§ What is expected: Your answer must be every line of the data that holds the string "light".

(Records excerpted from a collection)
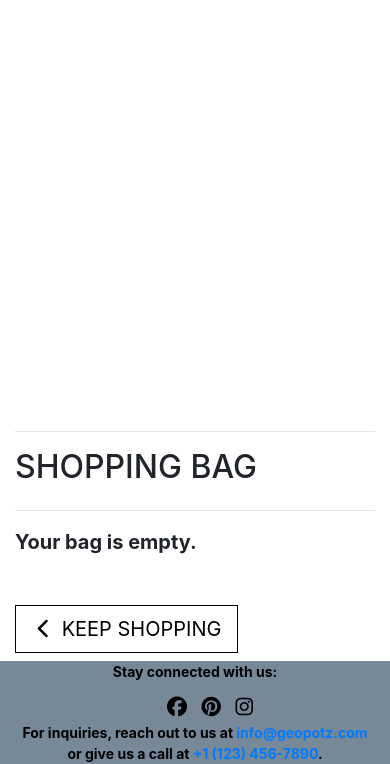
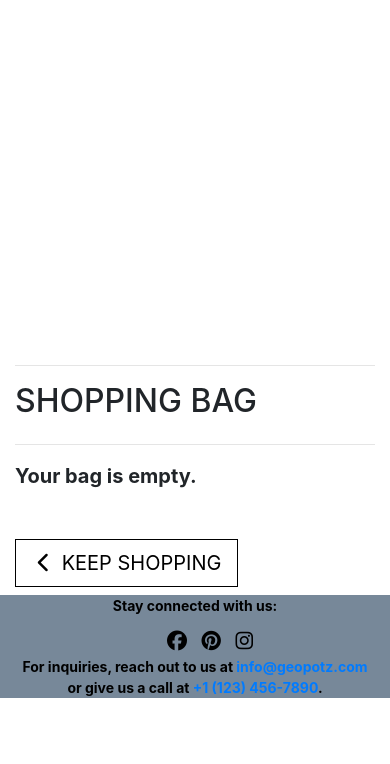
Before and after one commit to BMorrell92/BMorrell_Milestone_Project4, a Django app: page /bag/ in a window 390 px wide. Shown: the part 99-863 px from the top of the page. After the commit the page ends 797 px from the top, so only its background shows below. Run offline with Django 3.2, Linux system fonts and the light colour scheme; parts of the project's set-up code (start-up, migrations or seed data) failed here and were passed over; some libraries are stand-ins or nearby versions; some web fonts are replaced.

Commit message:
Updated base.css and readme

```diff
--- a/static/css/base.css
+++ b/static/css/base.css
@@ -357,7 +357,7 @@ color: #17a2b8; /* text-info */
 /* pad the top a bit when navbar is collapsed on mobile */
 @media (max-width: 991px) {
   .header-container {
-      padding-top: 116px;
+      padding-top: 50px;
       padding-bottom: 300px;
   }
 
```
Also changed, not shown: README.md.
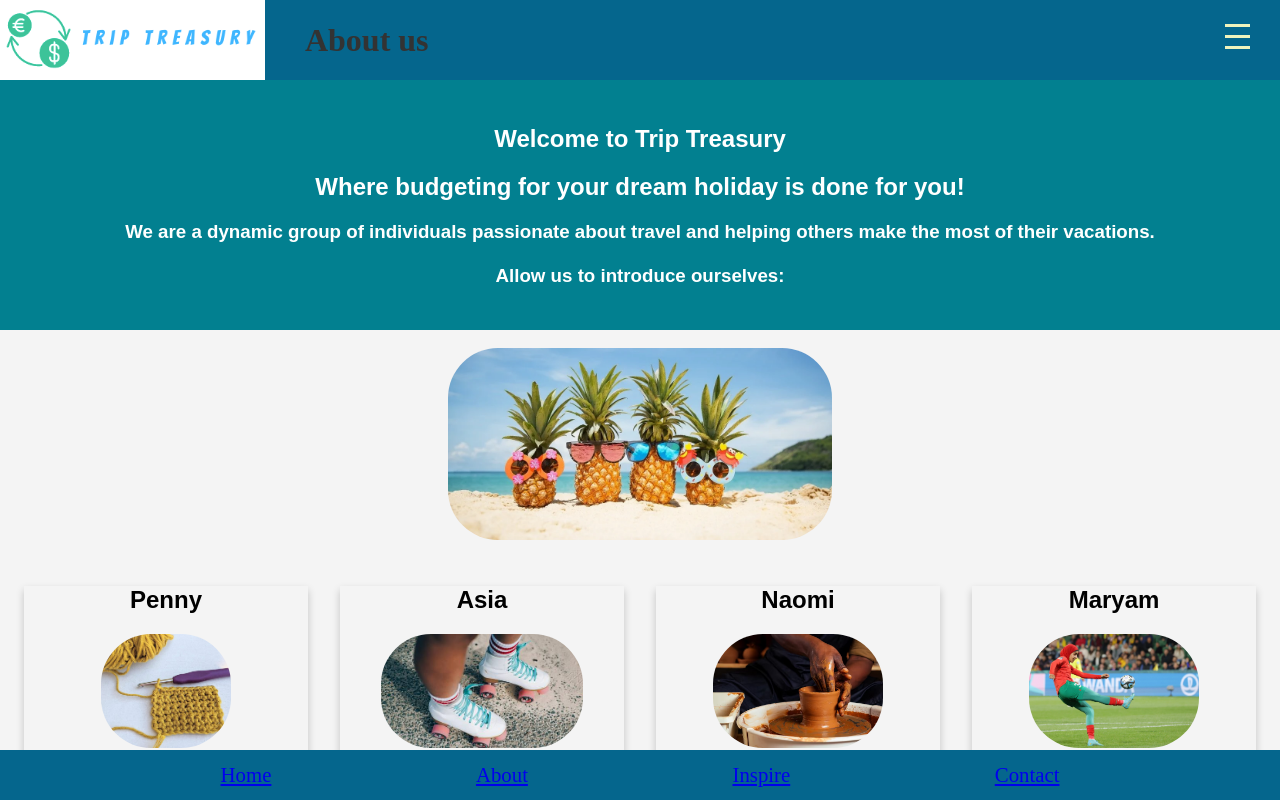
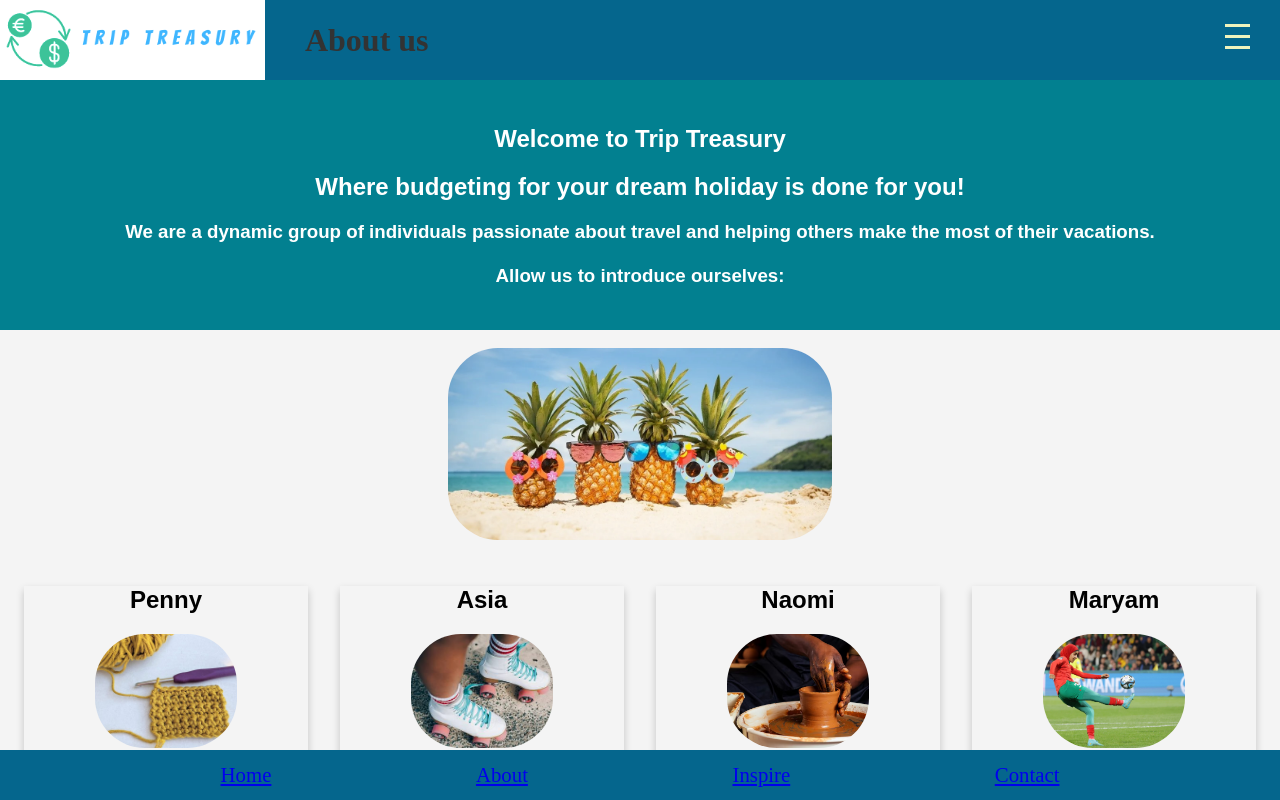
Before and after one commit to MaryamA123/TripTreasury, a React (Create React App) app in the folder budget_planner/: page /aboutus in a window 1280 px wide. Shown: the top 800 px of the page. Built offline with nearby package versions, Linux system fonts and the light colour scheme; a web font is replaced by a local one.

Commit message:
made sure all images were the same size across the website

```diff
--- a/budget_planner/src/pages/AboutUsPage.css
+++ b/budget_planner/src/pages/AboutUsPage.css
@@ -16,6 +16,8 @@
 .card-image{
   height: 3cm;
   border-radius: 50px;
+  width: 50%;
+  object-fit: cover;
 }
 
 html {
--- a/budget_planner/src/pages/InspirePage.css
+++ b/budget_planner/src/pages/InspirePage.css
@@ -13,8 +13,8 @@ h1 {
   .destination-image {
     height: 10cm;
     border-radius: 50px;
-    width: 100%; /* Ensure the width is 100% to maintain aspect ratio */
-    object-fit: cover; /* Ensure the image covers the entire container */
+    width: 100%;
+    object-fit: cover;
   }
 
   html {
```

§ Reply to the exercise:
Before and after one commit to BMorrell92/BMorrell_Milestone_Project4, a Django app: page /bag/ in a window 390 px wide. Shown: the part 99-863 px from the top of the page. After the commit the page ends 797 px from the top, so only its background shows below. Run offline with Django 3.2, Linux system fonts and the light colour scheme; parts of the project's set-up code (start-up, migrations or seed data) failed here and were passed over; some libraries are stand-ins or nearby versions; some web fonts are replaced.
Before and after one commit to MaryamA123/TripTreasury, a React (Create React App) app in the folder budget_planner/: page /aboutus in a window 1280 px wide. Shown: the top 800 px of the page. Built offline with nearby package versions, Linux system fonts and the light colour scheme; a web font is replaced by a local one.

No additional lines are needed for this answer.